Rio 2016 Olympic champion Gwen Jorgensen last stood on a podium of a World Triathlon individual race seven years ago. She proved she’s back in business by doing so again at the World Triathlon Cup in Valencia. It was hard for the American to hold back the tears when she grabbed the finish tape, almost 30 seconds ahead of the two Germans accompanying her on the podium, Nina Eim and Marlene Gomez-Goggle.
Valencia welcomed the participants of the World Cup with an impressive storm just a few hours before the start of the races. Still, the sun started to shine again in the Mediterranean city while the 32 women lined up on Saturday afternoon, ready for a challenging race along the Marina that used to host Formula 1 races.
Belgium’s Jolien Vermeylen took the lead in the unusual format of 2 laps of 750m each but without leaving the water for the second lap. She quickly stretched out the group buoy after buoy, with Switzerland’s Anja Weber right at her feet, and both of them led the large line of athletes on the long run and ramp to the first transition.
Some of the favorites of the race, like Gwen Jorgensen, managed to stay close to the leaders, exiting the water only seven seconds behind, but others, like Lisa Terstch (GER) or Claire Michel (BEL) struggled in the first section of the race, almost 30 seconds behind the leaders, which proved to be too much for them.
Valerie Barthelemy (BEL), Yuko Takahashi (JPN), Nina Eim (GER), Noelia Juan (ESP) took the lead on the bike with great runners like Tilda Mansson (SWE), Jorgensen and Vermeylen safely situated in the middle of the pack, trying to save some legs for the run.
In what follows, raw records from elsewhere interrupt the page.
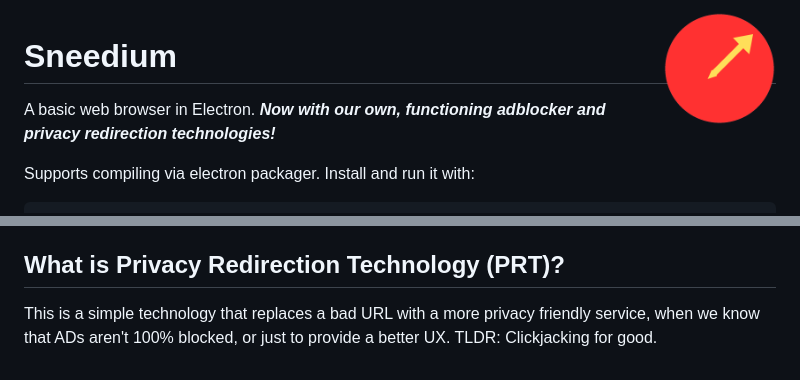
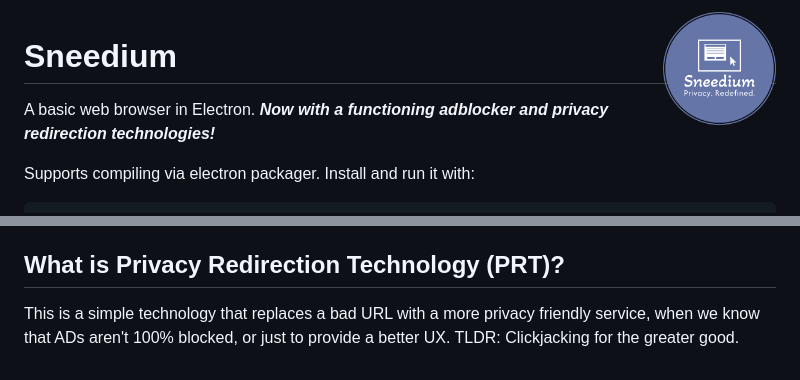
Before and after one commit to Sneed-Group/sneedium, a Markdown page: README.md, 2 parts joined by grey strips. Drawn GitHub-style; pictures changed too: logo.png.

```diff
--- a/README.md
+++ b/README.md
@@ -1,7 +1,7 @@
 <img src="logo.png" align="right" width="15%"/>
 
 # Sneedium
-A basic web browser in Electron. ***Now with our own, functioning adblocker and privacy redirection technologies!***
+A basic web browser in Electron. ***Now with a functioning adblocker and privacy redirection technologies!***
 
 Supports compiling via electron packager. Install and run it with:
 
@@ -41,4 +41,4 @@ npm start
 
 ## What is Privacy Redirection Technology (PRT)?
 
-This is a simple technology that replaces a bad URL with a more privacy friendly service, when we know that ADs aren't 100% blocked, or just to provide a better UX. TLDR: Clickjacking for good.
+This is a simple technology that replaces a bad URL with a more privacy friendly service, when we know that ADs aren't 100% blocked, or just to provide a better UX. TLDR: Clickjacking for the greater good.
```
Also changed, not shown: 1 other file.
Valencia promised to be a run race, and so it was. The group of 22 leaders racked their bikes together, and it was again Anja Weber leaving the transition in the lead for the second time of the day, but she was quickly chased by Vermeylen, Eim, Maria Carolina Velasquez Soto (COL), and Valerie Barthelemy. Halfway through the 20km flat run course, the lead group had stretched out, with Jorgensen making her final move with two laps to go, no one able to follow her.
Entering the blue carpet and with the finish tape on sight, Jorgensen’s face was a mix of tears and smiles, knowing that it had been seven years since her last victory at the Rio 2016 Olympics. It was just a few months ago when Jorgensen, now a mother of two and seven years after announcing her retirement from triathlon, decided that she wanted to give herself another chance in the sport and try to qualify for the Paris 2024 Olympics. It won’t be an easy task, but she seems to be on a mission.
“I came out here and I really wanted to focus on the process and performance, more so than the place. Getting back in the sport after seven years is not easy, I forgot the difference between open water and pool swimming and I am excited. I know my fitness is there in the swim and now I know how to execute it,” she explained after her victory.
“Only one (US) person qualified in the Paris Test Event and there’s another qualifying event in Pontevedra but I am not on the start list. But I am here and I just know that every race I get into, I am going to show up and give my best,” she said.
Top-5 Elite Women
- Gwen Jorgensen USA 01:55:01
- Nina Eim GER 01:55:17
- Marlene Gomez-Göggel GER 01:55:24
- Noelia Juan ESP 01:55:38
- Jolien Vermeylen BEL 01:56:06